**Activity**
Which lines of the entries contain the string "shown"? Please find them and copy them.

[Before and after images]
===

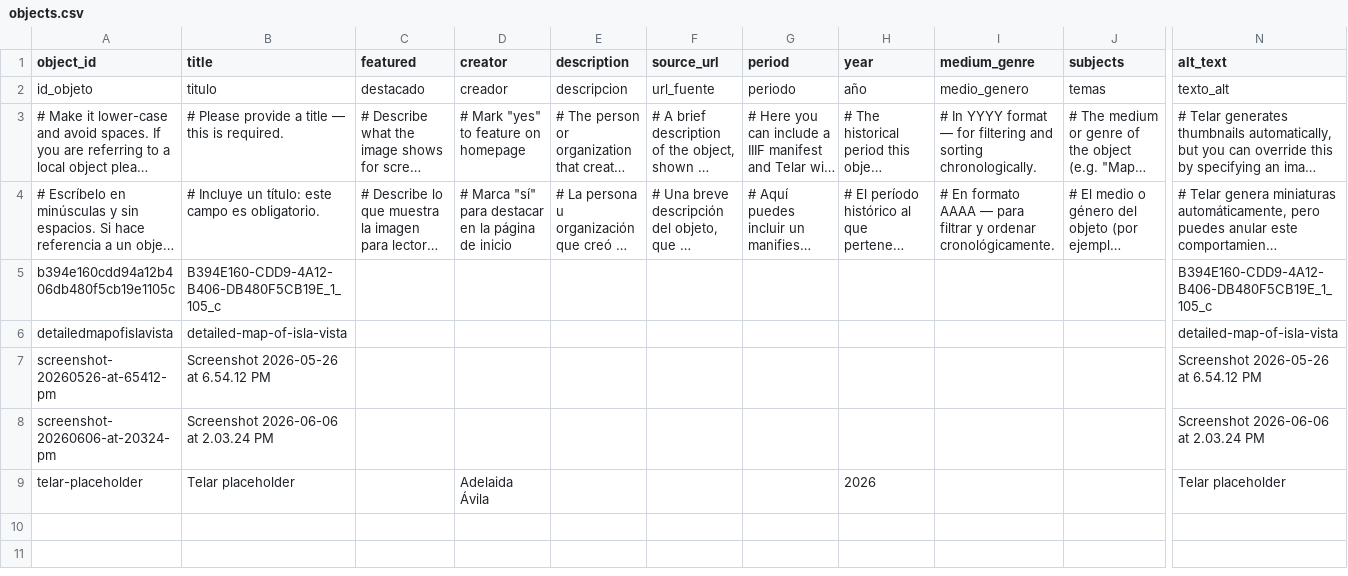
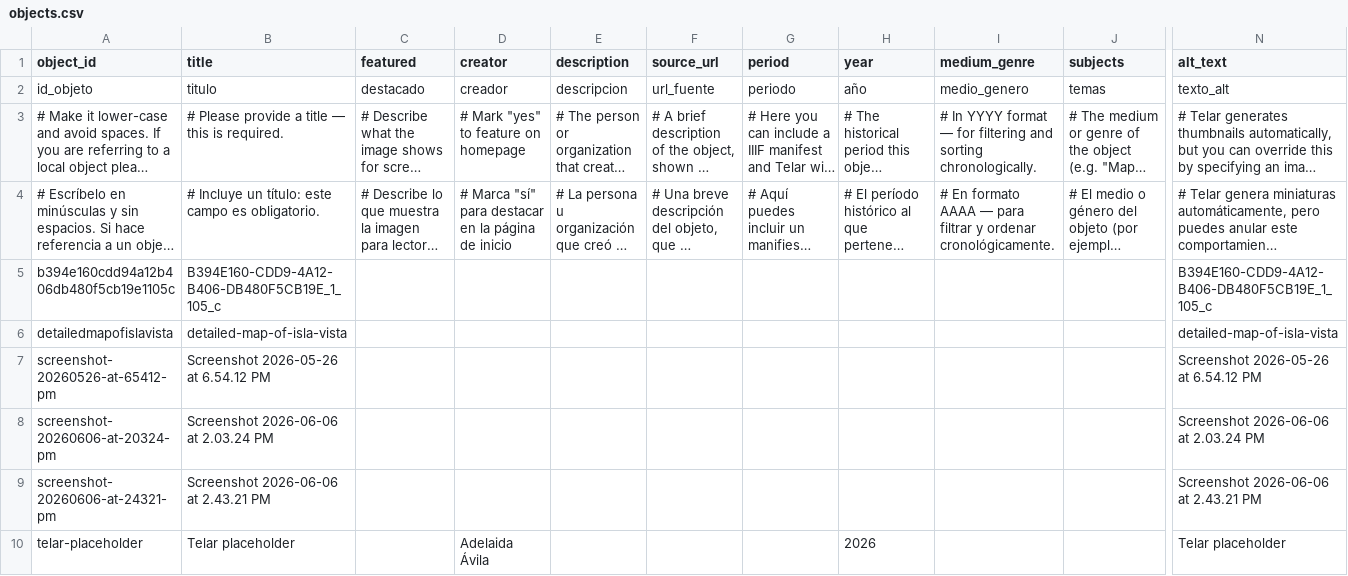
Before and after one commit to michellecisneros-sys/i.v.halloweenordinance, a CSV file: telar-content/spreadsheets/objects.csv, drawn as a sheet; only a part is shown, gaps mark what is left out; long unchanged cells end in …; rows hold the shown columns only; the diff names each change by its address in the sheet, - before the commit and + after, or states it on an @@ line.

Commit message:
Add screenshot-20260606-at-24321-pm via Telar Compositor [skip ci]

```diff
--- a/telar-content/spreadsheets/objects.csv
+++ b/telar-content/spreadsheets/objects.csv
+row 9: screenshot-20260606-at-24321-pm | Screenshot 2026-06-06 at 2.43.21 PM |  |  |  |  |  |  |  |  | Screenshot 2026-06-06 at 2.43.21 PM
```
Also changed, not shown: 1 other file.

===

**Result of this task**
Before and after one commit to michellecisneros-sys/i.v.halloweenordinance, a CSV file: telar-content/spreadsheets/objects.csv, drawn as a sheet; only a part is shown, gaps mark what is left out; long unchanged cells end in …; rows hold the shown columns only; the diff names each change by its address in the sheet, - before the commit and + after, or states it on an @@ line.
Also changed, not shown: 1 other file.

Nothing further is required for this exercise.